Maíra Magalhaes Lopes

Maíra Magalhaes Lopes thesis explores how we can think of collective bodies as amalgamations of interplaying affects (i.e., multiplicities), rather than compositions of individuals.

Using ethnography as her main method, Maíra Magalhaes Lopes study urban activism collectives resisting gentrification in the city center of São Paulo, Brazil. Following affect-based theorizing, she focus on the collective body as a composition of affective intensities. She explore disgust, fear, (dis)comfort, and hope as affective intensities that travel with different orientations, directions, and potencies.

Maíra Magalhaes Lopes take the position that, through such travelings, bodily surfaces become felt and unfelt. That is, she explore the surfacing of the collective body as a continuous process through the circulation and accumulation of such affects. She also explore how collective bodies become organized as packs and crowds, whilst disputing spaces for consumption within a gentrification process. Whereas packs are seen as a condensed form of multiplicities, crowds are expanded forms of multiplicities.

The findings of this thesis then contribute to the marketplace culture literature by exploring how the formation of the collective body is a continuous affective process that unfolds into different forms of multiplicities (i.e., packs and crowds). This study proposes viewing the collective body as a continuous process of affective amalgamation. This study also contributes to extant CCT studies regarding affect and emotions.

The findings of this study interlink felt experiences with surfacing effects. That is, I focus the analysis on how affects work in delineating the relation between and of bodies and, thereby, marking what we understand as I, you, us, and them. Thirdly, this study also contributes to discussions regarding space and place in marketing. This study extends the discussion regarding spatial injustices and neoliberal cities, which are driven by wider consumption ideology.

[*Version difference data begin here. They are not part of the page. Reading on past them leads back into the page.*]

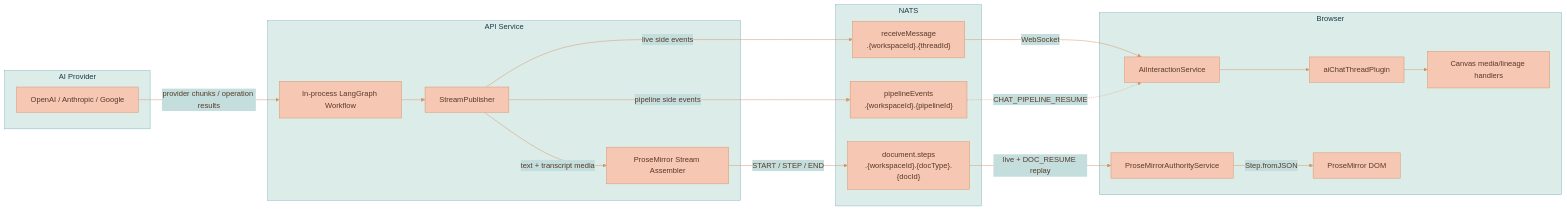
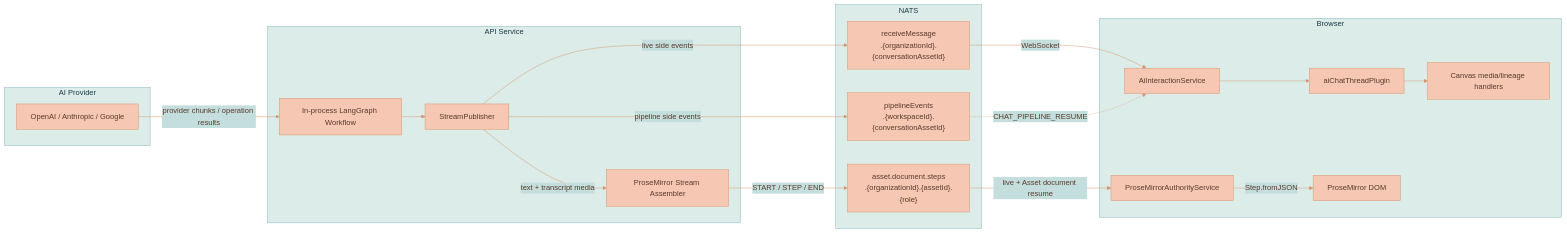
The sixth of 7 diagrams in documentation/PRODUCT-OVERVIEW.md (Lixpi/lixpi), drawn with Mermaid before and after one commit. The commit also changed other lines of this file and 225 other files, not shown here.

````diff
--- a/documentation/PRODUCT-OVERVIEW.md
+++ b/documentation/PRODUCT-OVERVIEW.md
@@ -296,40 +300,40 @@
 ```mermaid
 %%{init: {'theme': 'base', 'themeVariables': { 'primaryColor': '#F6C7B3', 'primaryTextColor': '#5a3a2a', 'primaryBorderColor': '#d4956a', 'secondaryColor': '#C3DEDD', 'secondaryTextColor': '#1a3a47', 'secondaryBorderColor': '#4a8a9d', 'tertiaryColor': '#DCECE9', 'tertiaryTextColor': '#1a3a47', 'tertiaryBorderColor': '#82B2C0', 'lineColor': '#d4956a', 'textColor': '#5a3a2a'}}}%%
 graph LR
     subgraph "AI Provider"
         LLM[OpenAI / Anthropic / Google]
     end
 
     subgraph "API Service"
         LG[In-process LangGraph Workflow]
         Pub[StreamPublisher]
         Asm[ProseMirror Stream Assembler]
     end
 
     subgraph "NATS"
-        Live["receiveMessage<br/>.{workspaceId}.{threadId}"]
-        Pipeline["pipelineEvents<br/>.{workspaceId}.{pipelineId}"]
-        Steps["document.steps<br/>.{workspaceId}.{docType}.{docId}"]
+        Live["receiveMessage<br/>.{organizationId}.{conversationAssetId}"]
+        Pipeline["pipelineEvents<br/>.{workspaceId}.{conversationAssetId}"]
+        Steps["asset.document.steps<br/>.{organizationId}.{assetId}.{role}"]
     end
 
     subgraph "Browser"
         AIS[AiInteractionService]
         Auth[ProseMirrorAuthorityService]
         Plug[aiChatThreadPlugin]
         DOM[ProseMirror DOM]
         Canvas[Canvas media/lineage handlers]
     end
 
     LLM -->|provider chunks / operation results| LG
     LG --> Pub
     Pub -->|pipeline side events| Pipeline
     Pub -->|live side events| Live
     Pub -->|text + transcript media| Asm
     Asm -->|START / STEP / END| Steps
     Live -->|WebSocket| AIS
     Pipeline -.->|CHAT_PIPELINE_RESUME| AIS
-    Steps -->|live + DOC_RESUME replay| Auth
+    Steps -->|live + Asset document resume| Auth
     Auth -->|Step.fromJSON| DOM
     AIS --> Plug
     Plug --> Canvas
 ```
````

Read Maíra Magalhaes Lopes dissertation in full text here: ”The Making of Us: How Affects Shape Collective Bodies Resisting Gentrification".